§ **TASK OBJECTIVE**:
Leaving out the images, repeat all the lines below exactly.

== PROVIDED MATERIAL

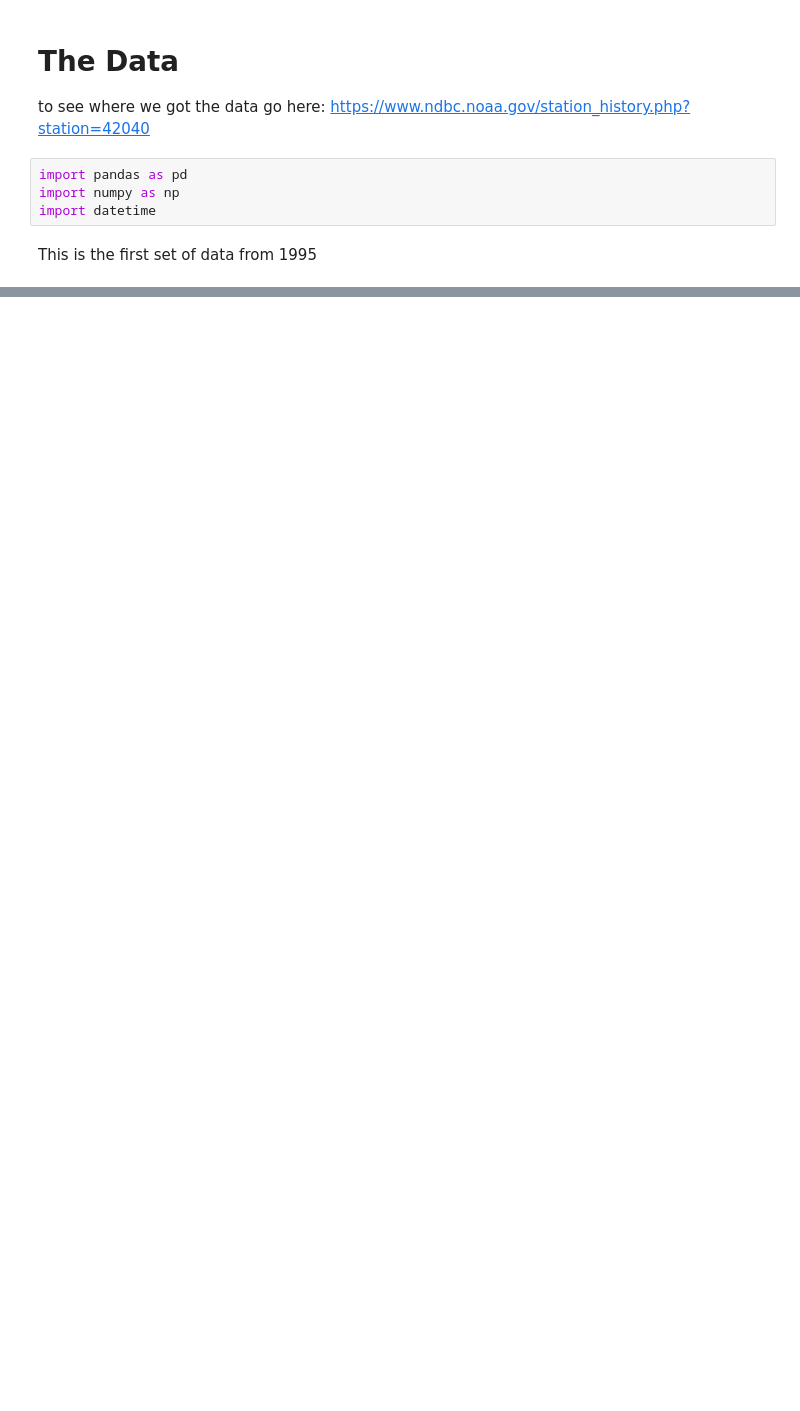
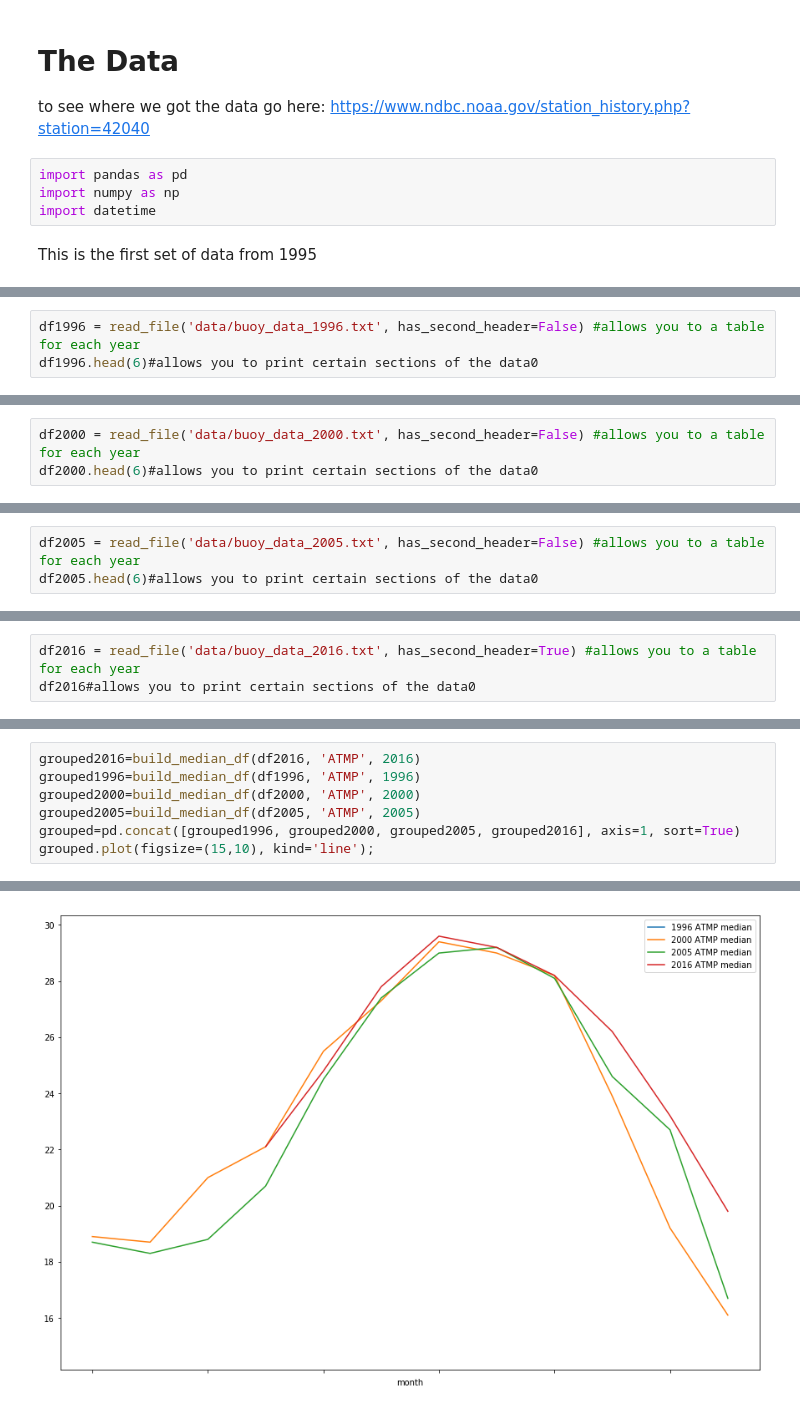
Before and after one commit to jxfischer/buoy-data-analysis, a Jupyter notebook: Pandas_Experiment_Pre-Final.ipynb, the cells around one changed output, grey strips where cells are left out. Saved outputs shown, nothing was run; the diff lists cells and outputs as text; blank space fills up the shorter version.

```diff
--- a/Pandas_Experiment_Pre-Final.ipynb
+++ b/Pandas_Experiment_Pre-Final.ipynb
@@ -617,0 +16,3 @@ grouped.plot(figsize=(15,10), kind='line');
+# %%
+df1996 = read_file('data/buoy_data_1996.txt', has_second_header=False) #allows you to a table for each year
+df1996.head(6)#allows you to print certain sections of the data0
@@ -617,0 +28,3 @@ grouped.plot(figsize=(15,10), kind='line');
+# %%
+df2000 = read_file('data/buoy_data_2000.txt', has_second_header=False) #allows you to a table for each year
+df2000.head(6)#allows you to print certain sections of the data0
@@ -617,0 +88,3 @@ grouped.plot(figsize=(15,10), kind='line');
+# %%
+df2005 = read_file('data/buoy_data_2005.txt', has_second_header=False) #allows you to a table for each year
+df2005.head(6)#allows you to print certain sections of the data0
@@ -617,0 +222,3 @@ grouped.plot(figsize=(15,10), kind='line');
+# %%
+df2016 = read_file('data/buoy_data_2016.txt', has_second_header=True) #allows you to a table for each year
+df2016#allows you to print certain sections of the data0
@@ -617,0 +257,8 @@ grouped.plot(figsize=(15,10), kind='line');
+# %%
+grouped2016=build_median_df(df2016, 'ATMP', 2016)
+grouped1996=build_median_df(df1996, 'ATMP', 1996)
+grouped2000=build_median_df(df2000, 'ATMP', 2000)
+grouped2005=build_median_df(df2005, 'ATMP', 2005)
+grouped=pd.concat([grouped1996, grouped2000, grouped2005, grouped2016], axis=1, sort=True)
+grouped.plot(figsize=(15,10), kind='line');
+# %% [output]
@@ -617,0 +282 @@ grouped.plot(figsize=(15,10), kind='line');
+[figure, added]
```
Also changed, not shown: parts of 47 cells of this notebook, 1 other file.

====

§ **TASK SOLUTION**:
Before and after one commit to jxfischer/buoy-data-analysis, a Jupyter notebook: Pandas_Experiment_Pre-Final.ipynb, the cells around one changed output, grey strips where cells are left out. Saved outputs shown, nothing was run; the diff lists cells and outputs as text; blank space fills up the shorter version.

```diff
--- a/Pandas_Experiment_Pre-Final.ipynb
+++ b/Pandas_Experiment_Pre-Final.ipynb
@@ -617,0 +16,3 @@ grouped.plot(figsize=(15,10), kind='line');
+# %%
+df1996 = read_file('data/buoy_data_1996.txt', has_second_header=False) #allows you to a table for each year
+df1996.head(6)#allows you to print certain sections of the data0
@@ -617,0 +28,3 @@ grouped.plot(figsize=(15,10), kind='line');
+# %%
+df2000 = read_file('data/buoy_data_2000.txt', has_second_header=False) #allows you to a table for each year
+df2000.head(6)#allows you to print certain sections of the data0
@@ -617,0 +88,3 @@ grouped.plot(figsize=(15,10), kind='line');
+# %%
+df2005 = read_file('data/buoy_data_2005.txt', has_second_header=False) #allows you to a table for each year
+df2005.head(6)#allows you to print certain sections of the data0
@@ -617,0 +222,3 @@ grouped.plot(figsize=(15,10), kind='line');
+# %%
+df2016 = read_file('data/buoy_data_2016.txt', has_second_header=True) #allows you to a table for each year
+df2016#allows you to print certain sections of the data0
@@ -617,0 +257,8 @@ grouped.plot(figsize=(15,10), kind='line');
+# %%
+grouped2016=build_median_df(df2016, 'ATMP', 2016)
+grouped1996=build_median_df(df1996, 'ATMP', 1996)
+grouped2000=build_median_df(df2000, 'ATMP', 2000)
+grouped2005=build_median_df(df2005, 'ATMP', 2005)
+grouped=pd.concat([grouped1996, grouped2000, grouped2005, grouped2016], axis=1, sort=True)
+grouped.plot(figsize=(15,10), kind='line');
+# %% [output]
@@ -617,0 +282 @@ grouped.plot(figsize=(15,10), kind='line');
+[figure, added]
```
Also changed, not shown: parts of 47 cells of this notebook, 1 other file.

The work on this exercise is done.